What the task asks | Images excepted, the data below must be repeated exactly.

------ Data for this task

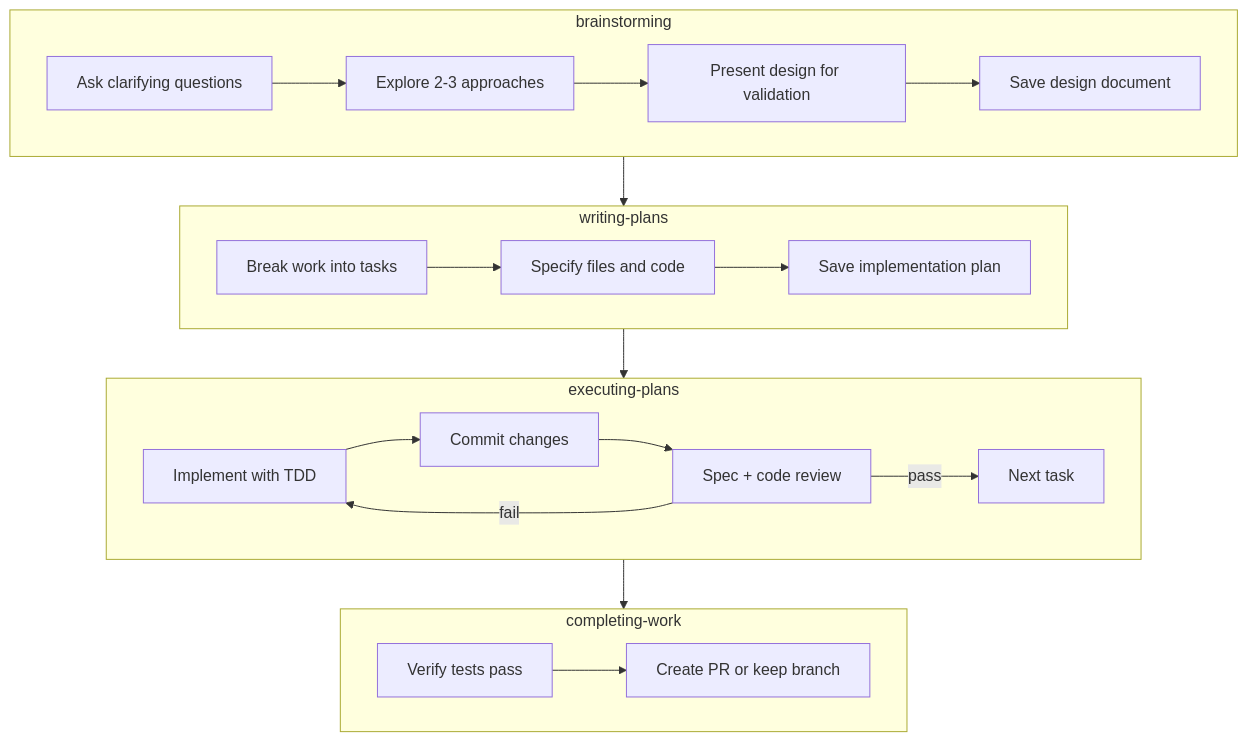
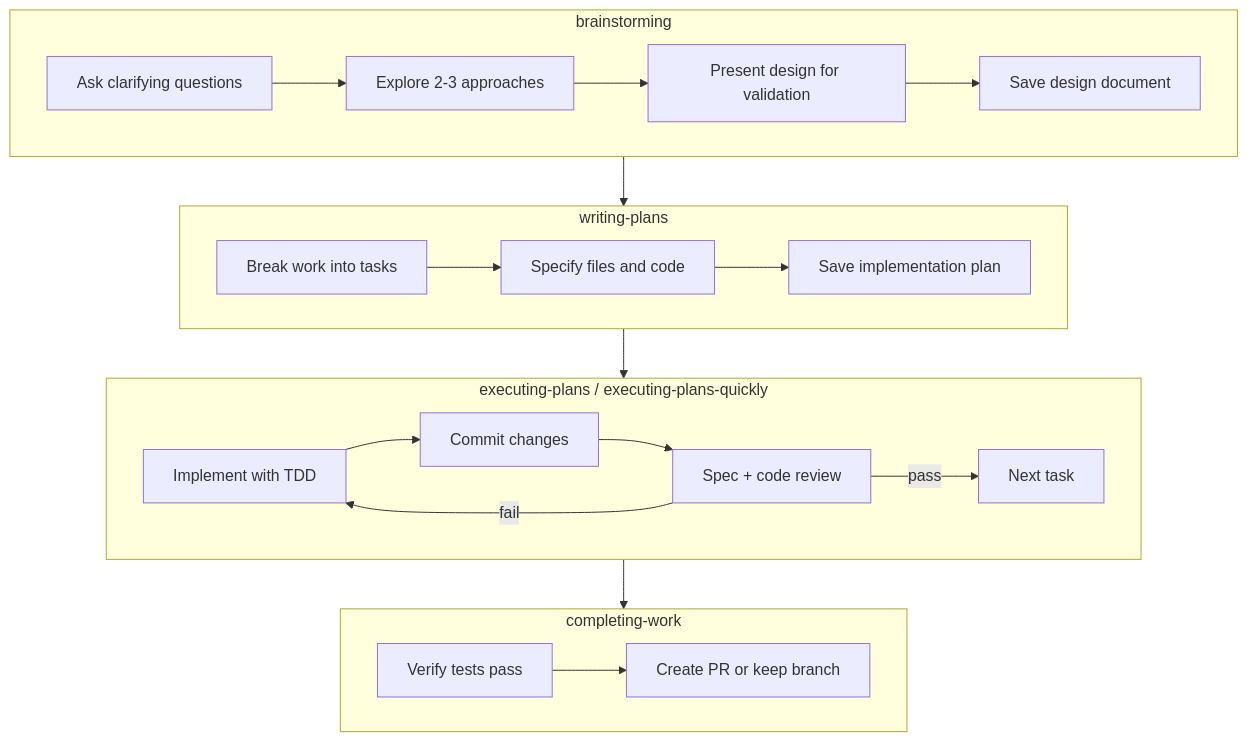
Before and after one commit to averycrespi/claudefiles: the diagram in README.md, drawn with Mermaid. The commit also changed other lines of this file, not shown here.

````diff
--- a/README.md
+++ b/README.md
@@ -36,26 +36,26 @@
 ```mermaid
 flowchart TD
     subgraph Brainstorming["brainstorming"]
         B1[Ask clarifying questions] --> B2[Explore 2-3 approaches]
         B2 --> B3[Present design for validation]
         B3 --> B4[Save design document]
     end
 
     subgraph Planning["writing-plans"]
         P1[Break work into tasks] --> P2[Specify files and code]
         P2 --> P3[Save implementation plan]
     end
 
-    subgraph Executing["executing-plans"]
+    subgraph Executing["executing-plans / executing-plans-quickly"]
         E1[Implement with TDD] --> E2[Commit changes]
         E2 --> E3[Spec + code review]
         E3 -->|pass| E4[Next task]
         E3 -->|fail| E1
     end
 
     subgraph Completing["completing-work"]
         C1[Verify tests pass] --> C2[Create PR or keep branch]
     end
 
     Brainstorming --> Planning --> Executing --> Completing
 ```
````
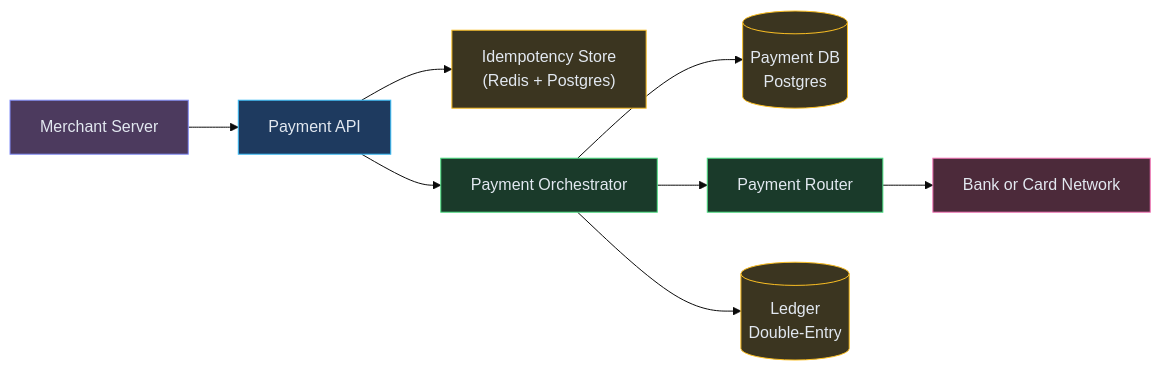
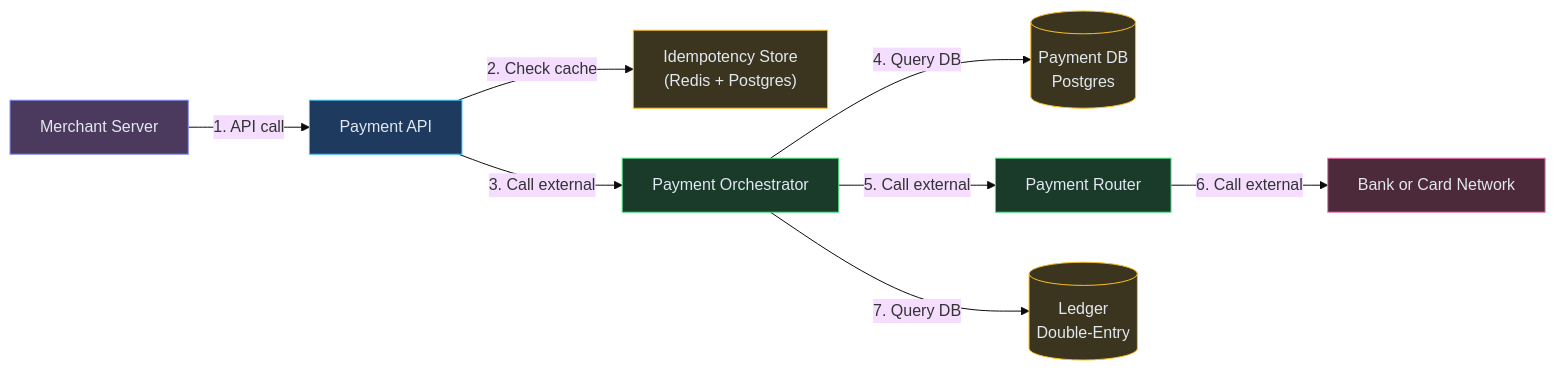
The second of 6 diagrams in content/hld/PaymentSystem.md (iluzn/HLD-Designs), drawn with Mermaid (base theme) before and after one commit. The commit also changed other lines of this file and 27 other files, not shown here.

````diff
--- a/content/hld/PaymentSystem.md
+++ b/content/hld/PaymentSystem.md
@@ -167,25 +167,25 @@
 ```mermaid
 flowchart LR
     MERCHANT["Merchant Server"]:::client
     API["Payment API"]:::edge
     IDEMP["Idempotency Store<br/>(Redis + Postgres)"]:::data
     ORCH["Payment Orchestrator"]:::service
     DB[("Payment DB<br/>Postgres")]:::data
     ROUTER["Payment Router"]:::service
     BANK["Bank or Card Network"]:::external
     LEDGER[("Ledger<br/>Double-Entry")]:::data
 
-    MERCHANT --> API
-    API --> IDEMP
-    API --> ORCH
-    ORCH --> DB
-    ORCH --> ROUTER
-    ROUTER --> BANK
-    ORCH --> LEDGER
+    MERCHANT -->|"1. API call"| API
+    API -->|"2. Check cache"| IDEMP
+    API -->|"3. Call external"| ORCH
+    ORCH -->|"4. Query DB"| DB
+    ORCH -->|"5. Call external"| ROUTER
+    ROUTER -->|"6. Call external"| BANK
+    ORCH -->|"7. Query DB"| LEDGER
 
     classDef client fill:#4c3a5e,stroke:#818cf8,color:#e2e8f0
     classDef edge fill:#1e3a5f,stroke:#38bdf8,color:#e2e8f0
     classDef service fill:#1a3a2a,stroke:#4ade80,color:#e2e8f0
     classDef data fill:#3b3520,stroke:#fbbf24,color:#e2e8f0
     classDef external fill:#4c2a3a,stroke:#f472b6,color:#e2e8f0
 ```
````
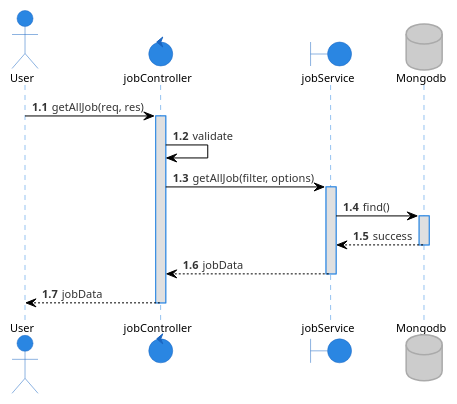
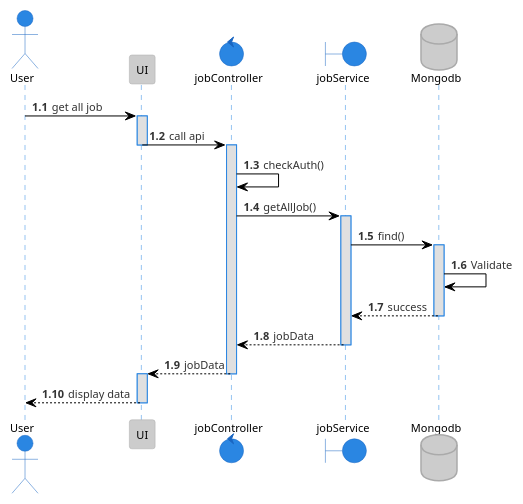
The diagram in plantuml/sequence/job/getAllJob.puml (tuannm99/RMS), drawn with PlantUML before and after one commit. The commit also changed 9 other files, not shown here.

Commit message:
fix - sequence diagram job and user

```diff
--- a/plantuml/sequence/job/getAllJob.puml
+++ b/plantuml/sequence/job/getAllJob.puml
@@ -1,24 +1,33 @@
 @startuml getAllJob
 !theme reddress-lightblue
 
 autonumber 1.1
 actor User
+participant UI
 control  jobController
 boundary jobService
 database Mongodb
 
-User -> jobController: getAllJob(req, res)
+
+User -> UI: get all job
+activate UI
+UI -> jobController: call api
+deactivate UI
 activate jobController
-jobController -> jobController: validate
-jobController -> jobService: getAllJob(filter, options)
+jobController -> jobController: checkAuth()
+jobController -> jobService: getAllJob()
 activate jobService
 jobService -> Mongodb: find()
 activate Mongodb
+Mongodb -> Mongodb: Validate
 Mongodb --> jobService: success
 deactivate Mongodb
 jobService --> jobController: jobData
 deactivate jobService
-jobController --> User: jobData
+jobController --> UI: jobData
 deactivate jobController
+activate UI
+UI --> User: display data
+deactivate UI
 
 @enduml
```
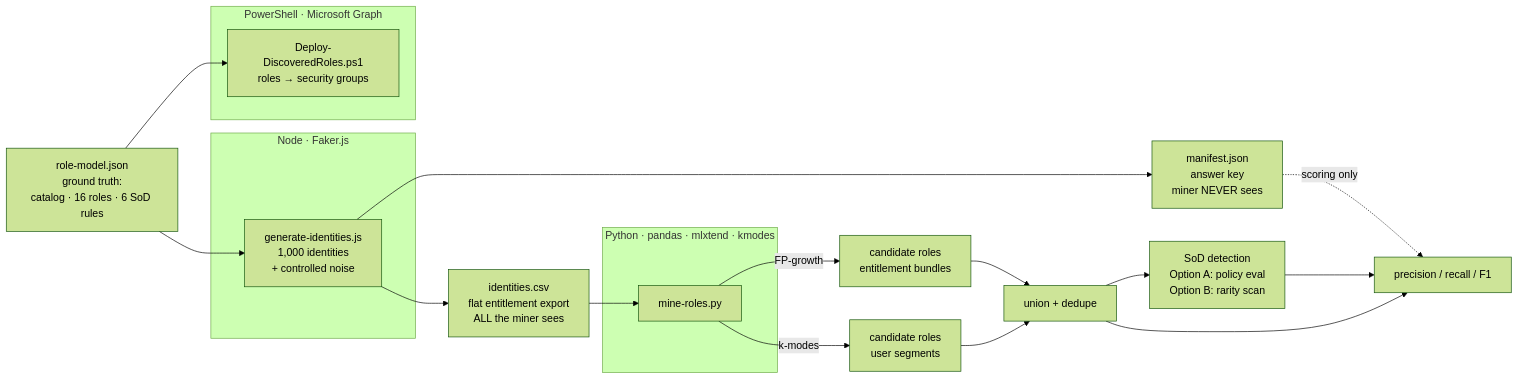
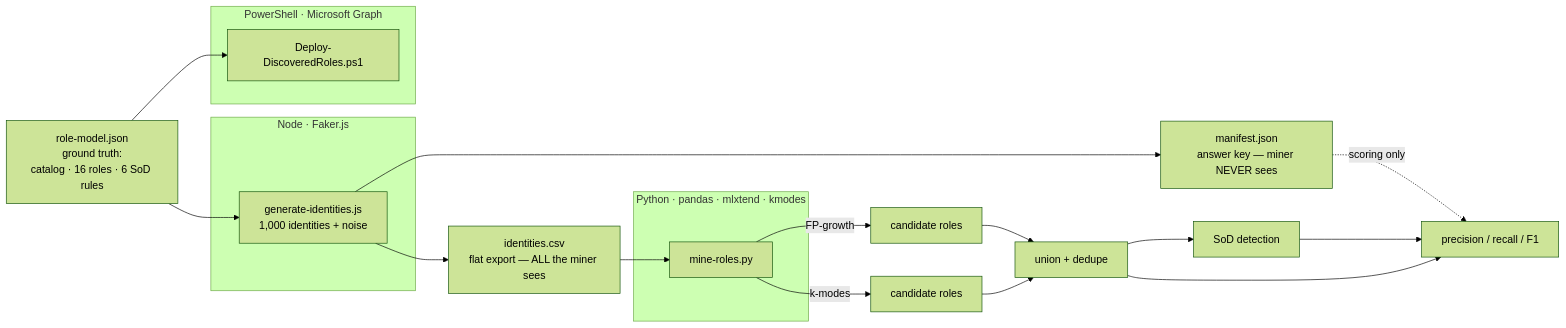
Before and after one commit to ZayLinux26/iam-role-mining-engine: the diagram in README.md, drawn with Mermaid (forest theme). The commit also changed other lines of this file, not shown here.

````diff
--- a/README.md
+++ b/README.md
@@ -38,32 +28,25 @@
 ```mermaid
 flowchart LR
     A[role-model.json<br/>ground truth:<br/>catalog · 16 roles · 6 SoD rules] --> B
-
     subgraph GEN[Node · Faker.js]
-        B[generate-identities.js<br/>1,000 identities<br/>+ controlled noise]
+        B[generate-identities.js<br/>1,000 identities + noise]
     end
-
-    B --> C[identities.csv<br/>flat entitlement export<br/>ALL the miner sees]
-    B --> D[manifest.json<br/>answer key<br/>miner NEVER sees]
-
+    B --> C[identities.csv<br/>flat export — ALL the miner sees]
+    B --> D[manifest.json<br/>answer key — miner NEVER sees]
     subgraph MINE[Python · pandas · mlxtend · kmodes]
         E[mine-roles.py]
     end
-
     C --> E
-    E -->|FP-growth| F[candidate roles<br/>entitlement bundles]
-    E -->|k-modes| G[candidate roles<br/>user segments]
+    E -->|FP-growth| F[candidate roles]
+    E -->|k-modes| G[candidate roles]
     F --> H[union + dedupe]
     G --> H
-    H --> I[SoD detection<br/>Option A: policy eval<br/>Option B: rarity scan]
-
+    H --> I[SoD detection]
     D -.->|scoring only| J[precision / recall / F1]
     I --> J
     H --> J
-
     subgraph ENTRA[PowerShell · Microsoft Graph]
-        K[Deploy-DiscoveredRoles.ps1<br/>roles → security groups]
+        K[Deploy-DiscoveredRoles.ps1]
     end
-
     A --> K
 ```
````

------------

Solution |
Before and after one commit to averycrespi/claudefiles: the diagram in README.md, drawn with Mermaid. The commit also changed other lines of this file, not shown here.

````diff
--- a/README.md
+++ b/README.md
@@ -36,26 +36,26 @@
 ```mermaid
 flowchart TD
     subgraph Brainstorming["brainstorming"]
         B1[Ask clarifying questions] --> B2[Explore 2-3 approaches]
         B2 --> B3[Present design for validation]
         B3 --> B4[Save design document]
     end
 
     subgraph Planning["writing-plans"]
         P1[Break work into tasks] --> P2[Specify files and code]
         P2 --> P3[Save implementation plan]
     end
 
-    subgraph Executing["executing-plans"]
+    subgraph Executing["executing-plans / executing-plans-quickly"]
         E1[Implement with TDD] --> E2[Commit changes]
         E2 --> E3[Spec + code review]
         E3 -->|pass| E4[Next task]
         E3 -->|fail| E1
     end
 
     subgraph Completing["completing-work"]
         C1[Verify tests pass] --> C2[Create PR or keep branch]
     end
 
     Brainstorming --> Planning --> Executing --> Completing
 ```
````
The second of 6 diagrams in content/hld/PaymentSystem.md (iluzn/HLD-Designs), drawn with Mermaid (base theme) before and after one commit. The commit also changed other lines of this file and 27 other files, not shown here.

````diff
--- a/content/hld/PaymentSystem.md
+++ b/content/hld/PaymentSystem.md
@@ -167,25 +167,25 @@
 ```mermaid
 flowchart LR
     MERCHANT["Merchant Server"]:::client
     API["Payment API"]:::edge
     IDEMP["Idempotency Store<br/>(Redis + Postgres)"]:::data
     ORCH["Payment Orchestrator"]:::service
     DB[("Payment DB<br/>Postgres")]:::data
     ROUTER["Payment Router"]:::service
     BANK["Bank or Card Network"]:::external
     LEDGER[("Ledger<br/>Double-Entry")]:::data
 
-    MERCHANT --> API
-    API --> IDEMP
-    API --> ORCH
-    ORCH --> DB
-    ORCH --> ROUTER
-    ROUTER --> BANK
-    ORCH --> LEDGER
+    MERCHANT -->|"1. API call"| API
+    API -->|"2. Check cache"| IDEMP
+    API -->|"3. Call external"| ORCH
+    ORCH -->|"4. Query DB"| DB
+    ORCH -->|"5. Call external"| ROUTER
+    ROUTER -->|"6. Call external"| BANK
+    ORCH -->|"7. Query DB"| LEDGER
 
     classDef client fill:#4c3a5e,stroke:#818cf8,color:#e2e8f0
     classDef edge fill:#1e3a5f,stroke:#38bdf8,color:#e2e8f0
     classDef service fill:#1a3a2a,stroke:#4ade80,color:#e2e8f0
     classDef data fill:#3b3520,stroke:#fbbf24,color:#e2e8f0
     classDef external fill:#4c2a3a,stroke:#f472b6,color:#e2e8f0
 ```
````
The diagram in plantuml/sequence/job/getAllJob.puml (tuannm99/RMS), drawn with PlantUML before and after one commit. The commit also changed 9 other files, not shown here.

Commit message:
fix - sequence diagram job and user

```diff
--- a/plantuml/sequence/job/getAllJob.puml
+++ b/plantuml/sequence/job/getAllJob.puml
@@ -1,24 +1,33 @@
 @startuml getAllJob
 !theme reddress-lightblue
 
 autonumber 1.1
 actor User
+participant UI
 control  jobController
 boundary jobService
 database Mongodb
 
-User -> jobController: getAllJob(req, res)
+
+User -> UI: get all job
+activate UI
+UI -> jobController: call api
+deactivate UI
 activate jobController
-jobController -> jobController: validate
-jobController -> jobService: getAllJob(filter, options)
+jobController -> jobController: checkAuth()
+jobController -> jobService: getAllJob()
 activate jobService
 jobService -> Mongodb: find()
 activate Mongodb
+Mongodb -> Mongodb: Validate
 Mongodb --> jobService: success
 deactivate Mongodb
 jobService --> jobController: jobData
 deactivate jobService
-jobController --> User: jobData
+jobController --> UI: jobData
 deactivate jobController
+activate UI
+UI --> User: display data
+deactivate UI
 
 @enduml
```
Before and after one commit to ZayLinux26/iam-role-mining-engine: the diagram in README.md, drawn with Mermaid (forest theme). The commit also changed other lines of this file, not shown here.

````diff
--- a/README.md
+++ b/README.md
@@ -38,32 +28,25 @@
 ```mermaid
 flowchart LR
     A[role-model.json<br/>ground truth:<br/>catalog · 16 roles · 6 SoD rules] --> B
-
     subgraph GEN[Node · Faker.js]
-        B[generate-identities.js<br/>1,000 identities<br/>+ controlled noise]
+        B[generate-identities.js<br/>1,000 identities + noise]
     end
-
-    B --> C[identities.csv<br/>flat entitlement export<br/>ALL the miner sees]
-    B --> D[manifest.json<br/>answer key<br/>miner NEVER sees]
-
+    B --> C[identities.csv<br/>flat export — ALL the miner sees]
+    B --> D[manifest.json<br/>answer key — miner NEVER sees]
     subgraph MINE[Python · pandas · mlxtend · kmodes]
         E[mine-roles.py]
     end
-
     C --> E
-    E -->|FP-growth| F[candidate roles<br/>entitlement bundles]
-    E -->|k-modes| G[candidate roles<br/>user segments]
+    E -->|FP-growth| F[candidate roles]
+    E -->|k-modes| G[candidate roles]
     F --> H[union + dedupe]
     G --> H
-    H --> I[SoD detection<br/>Option A: policy eval<br/>Option B: rarity scan]
-
+    H --> I[SoD detection]
     D -.->|scoring only| J[precision / recall / F1]
     I --> J
     H --> J
-
     subgraph ENTRA[PowerShell · Microsoft Graph]
-        K[Deploy-DiscoveredRoles.ps1<br/>roles → security groups]
+        K[Deploy-DiscoveredRoles.ps1]
     end
-
     A --> K
 ```
````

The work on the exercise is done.